"Intelligence and How to Get It" (W.W. Norton & Company, Inc. 416 pages. $27.95), by Richard E. Nisbett: Your baby might not be the next Mozart or Michael Jordan, but there's no reason why the little one can't grow up to be the next Einstein.
Certain skills and traits are rooted in genetics, but intelligence isn't one of them, says Richard E. Nisbett, a psychology professor at the University of Michigan.
In "Intelligence and How to Get It," Nisbett deflates assertions that our mental limits are hardwired at birth. While genetics may play some role in intelligence, he says, the more dominant factors are nurturing teachers and involved parents.
Sounds intuitive. But Nisbett's aim is to shoot down earlier studies that generated controversy by suggesting a stronger genetic basis to intelligence.
It's easy to see why those studies might have inflamed anger. If IQ is dictated by genes, then in theory even the best educational resources wouldn't make the person smarter. But Nisbett insists IQ is far more influenced by environment.
As proof he dissects dozens of studies that suggest that children of different ethnic and socio-economic backgrounds can excel under the right circumstances.
For example, he points to statistics showing that kids who grow up in poor black communities tend to have lower IQs than their peers from richer neighborhoods. But when underprivileged kids are adopted into middle-class families, the apparent discrepancy in intelligence seems to disappear.
Nisbett also takes on common stereotypes about students in other countries, for example that all Asian kids are inherently good at math. Sure, they may outperform American kids, Nisbett says, but blame culture and environmental influences, not genetics or some other natural inborn quality.
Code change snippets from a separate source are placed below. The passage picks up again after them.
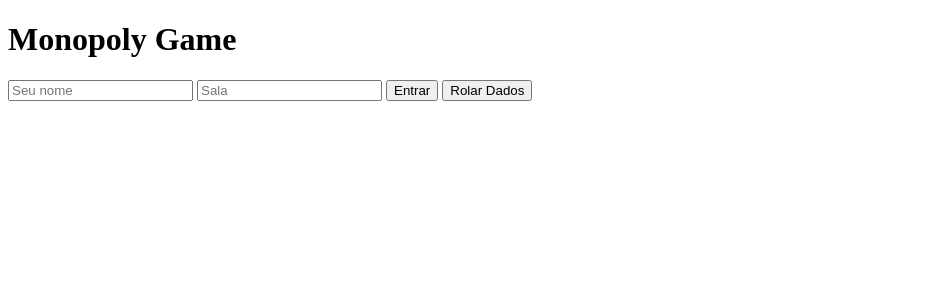
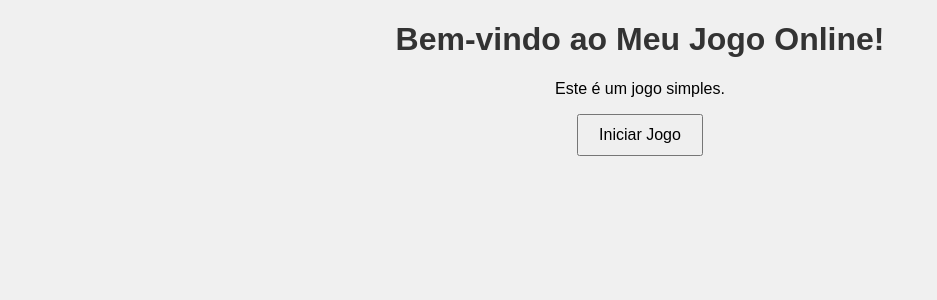
Before and after one commit to gustavoverneck/jogo-online, a Flask app: page / in a window 1280 px wide. Shown: the top 300 px of the page, without its empty margins (0-937 px from the left). Run offline with Flask 3, Linux system fonts and the light colour scheme; some libraries are stand-ins or nearby versions.

Commit message:
Add files via upload

```diff
--- a/app.py
+++ b/app.py
@@ -1,33 +1,10 @@
-from flask import Flask, render_template, session, request
-from flask_socketio import SocketIO, join_room, leave_room, emit
+from flask import Flask, render_template, request, jsonify
 
 app = Flask(__name__)
-app.config['SECRET_KEY'] = 'secret!'
-socketio = SocketIO(app)
-
-players = {}
-rooms = {}
 
 @app.route('/')
 def index():
     return render_template('index.html')
 
-@socketio.on('join')
-def on_join(data):
-    username = data['username']
-    room = data['room']
-    join_room(room)
-    players[username] = {'position': 0, 'money': 1500}  # Exemplo de estado do jogador
-    rooms[room] = players
-    emit('player_joined', {'players': rooms[room]}, room=room)
-
-@socketio.on('move')
-def on_move(data):
-    username = data['username']
-    steps = data['steps']
-    room = data['room']
-    players[username]['position'] += steps
-    emit('player_moved', {'username': username, 'position': players[username]['position']}, room=room)
-
 if __name__ == '__main__':
-    socketio.run(app, debug=True)
+    app.run(debug=True)
--- a/static/js/game.js
+++ /dev/null
@@ -1,31 +0,0 @@
-document.addEventListener('DOMContentLoaded', (event) => {
-    const socket = io();
-
-    document.getElementById('join').onclick = () => {
-        const username = document.getElementById('username').value;
-        const room = document.getElementById('room').value;
-        if (username && room) {
-            socket.emit('join', { username: username, room: room });
-        }
-    };
-
-    document.getElementById('roll').onclick = () => {
-        const steps = Math.floor(Math.random() * 6) + 1;
-        const username = document.getElementById('username').value;
-        const room = document.getElementById('room').value;
-        socket.emit('move', { username: username, steps: steps, room: room });
-    };
-
-    socket.on('player_joined', (data) => {
-        const playersDiv = document.getElementById('players');
-        playersDiv.innerHTML = '';
-        for (const [player, info] of Object.entries(data.players)) {
-            playersDiv.innerHTML += `<p>${player}: Posição ${info.position}, Dinheiro $${info.money}</p>`;
-        }
-    });
-
-    socket.on('player_moved', (data) => {
-        const playersDiv = document.getElementById('players');
-        playersDiv.innerHTML += `<p>${data.username} moveu para a posição ${data.position}</p>`;
-    });
-});
--- a/static/style.css
+++ b/static/style.css
@@ -0,0 +1,12 @@
+body {
+    font-family: Arial, sans-serif;
+    text-align: center;
+    background-color: #f0f0f0;
+}
+h1 {
+    color: #333;
+}
+button {
+    padding: 10px 20px;
+    font-size: 16px;
+}
--- a/templates/index.html
+++ b/templates/index.html
@@ -2,26 +2,18 @@
 <html lang="en">
 <head>
     <meta charset="UTF-8">
-    <title>Monopoly Game</title>
-    <link rel="stylesheet" href="{{ url_for('static', filename='css/styles.css') }}">
+    <meta name="viewport" content="width=device-width, initial-scale=1.0">
+    <title>Meu Jogo Online</title>
+    <link rel="stylesheet" href="{{ url_for('static', filename='style.css') }}">
 </head>
 <body>
-    <h1>Monopoly Game</h1>
-    <div id="game">
-        <div id="board">
-            <!-- Tabuleiro do jogo (simplificado) -->
-        </div>
-        <div id="controls">
-            <input type="text" id="username" placeholder="Seu nome">
-            <input type="text" id="room" placeholder="Sala">
-            <button id="join">Entrar</button>
-            <button id="roll">Rolar Dados</button>
-        </div>
-        <div id="players">
-            <!-- Lista de jogadores -->
-        </div>
-    </div>
-    <script src="https://cdnjs.cloudflare.com/ajax/libs/socket.io/4.0.1/socket.io.js"></script>
-    <script src="{{ url_for('static', filename='js/game.js') }}"></script>
+    <h1>Bem-vindo ao Meu Jogo Online!</h1>
+    <p>Este é um jogo simples.</p>
+    <button id="start-game">Iniciar Jogo</button>
+    <script>
+        document.getElementById('start-game').onclick = function() {
+            alert('Jogo iniciado!');
+        }
+    </script>
 </body>
 </html>
```
Also changed, not shown: requirements.txt (added, +9 -0 lines), static/css/style.css (deleted, +0 -24 lines).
The author's arguments are comforting to people who want to believe that all kids are born with the same potential. But he occasionally makes his points in a number of homogenous vignettes that make for repetitive reading.
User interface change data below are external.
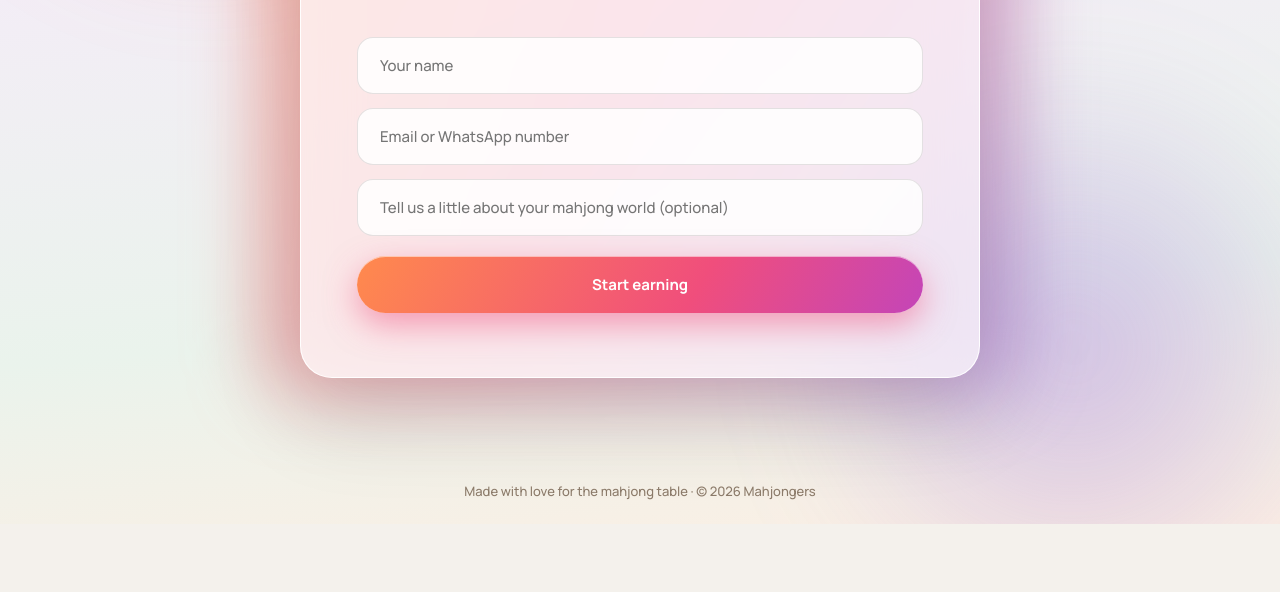
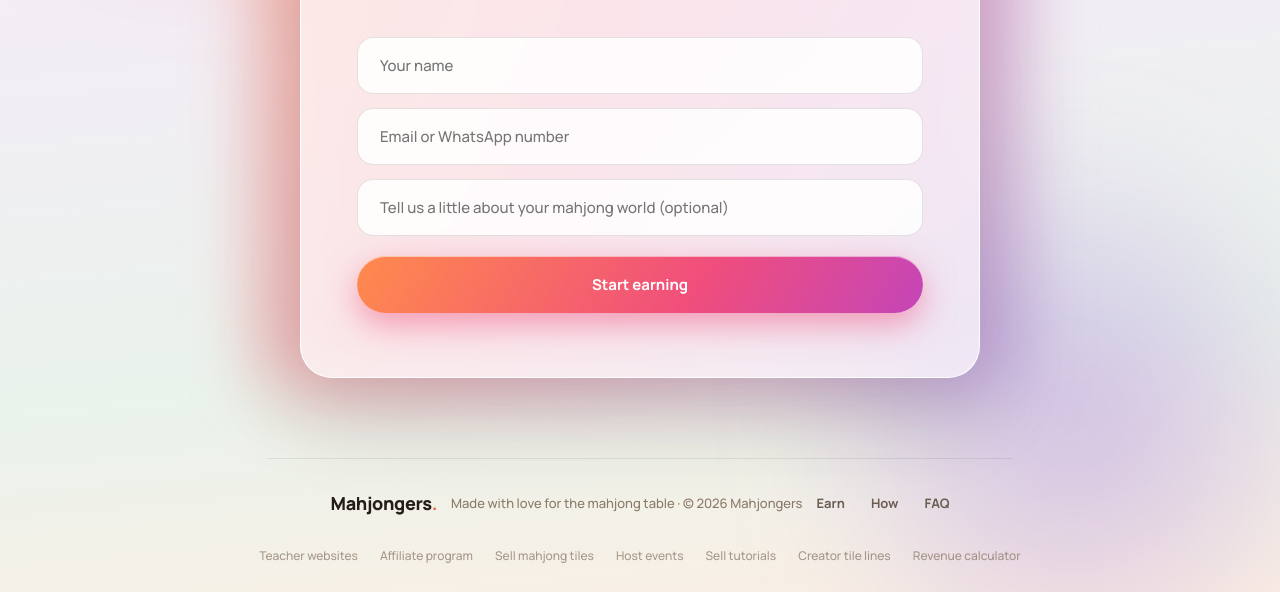
Before and after one commit to nithinkay78/mahjongers-landing, a website: page join.html in a window 1280 px wide. Shown: the part 439-1031 px from the top of the page. Before the commit the page ends 963 px from the top, so only its background shows below. Drawn offline with Linux system fonts and the light colour scheme.

Commit message:
Use the same footer across landing and /join
Standardize on the homepage footer (wordmark + tagline + Earn/How/FAQ +
SEO links row); make the nav anchors absolute (/#ways-g) so they work
from any page. /join now carries the full shared footer.

Co-Authored-By: Claude Opus 4.8 <noreply@anthropic.com>

```diff
--- a/join.html
+++ b/join.html
@@ -88,7 +88,14 @@
     .founder-form button:hover { filter: brightness(1.08); }
     .founder-form button:disabled { cursor: default; filter: saturate(0.6); }
 
-    .footer { position: relative; padding: 24px clamp(20px,5vw,64px); text-align: center; font-size: 13px; font-weight: 500; color: #8B7A69; }
+    .footer { position: relative; border-top: 1px solid rgba(36,29,24,0.08); padding: 32px clamp(20px,5vw,64px); display: flex; align-items: center; justify-content: space-between; flex-wrap: wrap; gap: 14px; max-width: 1380px; margin: 0 auto; }
+    .footer .made { font-size: 13px; font-weight: 500; color: #8B7A69; }
+    .footer-links { display: flex; gap: 26px; font-size: 13px; font-weight: 700; }
+    .footer-links a { color: #6B5D52; transition: color .2s; }
+    .footer-links a:hover { color: #241D18; }
+    .footer-seo { position: relative; max-width: 1380px; margin: 0 auto; padding: 0 clamp(20px,5vw,64px) 28px; display: flex; flex-wrap: wrap; gap: 8px 22px; font-size: 12px; font-weight: 500; }
+    .footer-seo a { color: rgba(139,122,105,0.75); }
+    .footer-seo a:hover { color: #6B5D52; }
   </style>
 </head>
 <body>
@@ -116,7 +123,24 @@
     </div>
   </main>
 
-  <footer class="footer">Made with love for the mahjong table · © 2026 Mahjongers</footer>
+  <footer class="footer">
+    <div class="logo" style="font-size: 18px;">Mahjongers<em>.</em></div>
+    <div class="made">Made with love for the mahjong table · © 2026 Mahjongers</div>
+    <div class="footer-links">
+      <a href="/#ways-g">Earn</a>
+      <a href="/#how-g">How</a>
+      <a href="/#faq-g">FAQ</a>
+    </div>
+  </footer>
+  <div class="footer-seo">
+    <a href="/mahjong-teacher-website">Teacher websites</a>
+    <a href="/mahjong-affiliate-program">Affiliate program</a>
+    <a href="/sell-mahjong-tiles">Sell mahjong tiles</a>
+    <a href="/host-mahjong-events">Host events</a>
+    <a href="/sell-mahjong-tutorials">Sell tutorials</a>
+    <a href="/creator-branded-mahjong-tiles">Creator tile lines</a>
+    <a href="/calculator">Revenue calculator</a>
+  </div>
 </div>
 
 <script>
```
Also changed, not shown: index.html (+3 -3 lines).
Most of the research he quotes is of the same form: Move an underperforming student from a non-nurturing environment into more supportive surroundings and the IQ differences fade.
The repetition makes the book a little tougher to read, especially since most of the conclusions are expressed in statistical measures that won't mean much to the average reader. For that reason, the target audience appears to be other researchers, as well as educators looking to improve their school systems.
However, the later chapters focus less on statistics and more on observations that would appeal to a general audience.
One chapter deals with the Asian stereotype. Nisbett explains the academic differences by providing intriguing glimpses into how Asian cultures differ from ours.
For example, he says, family honor is so important to the Chinese that students work hard not only for themselves but for the glory of their families. In the West, where achievement is a more individual accomplishment, students who struggle don't have the same incentive to persevere.
Nisbett's most meaningful advice comes near the end of the book: Don't praise kids for their intelligence; praise them for their hard work because it's something they have control over.
When children run into tricky tasks, those who were praised for being smart are more likely to give up because they think they're not smart enough to handle the challenge, Nisbett says. But kids who have been lauded for hard work are more likely to redouble their efforts because they believe their persistence will make the difference.
These are the nuggets that should have been more prominent. The other messages are intuitive — read to your kids, use high-level vocabulary and so on.
But his biggest message, largely unspoken, is one of persistence and hope. If all kids are capable of learning under the right circumstances, parents and teachers should never give up on children who appear to be low performers. Everyone has the inherent ability to be smart.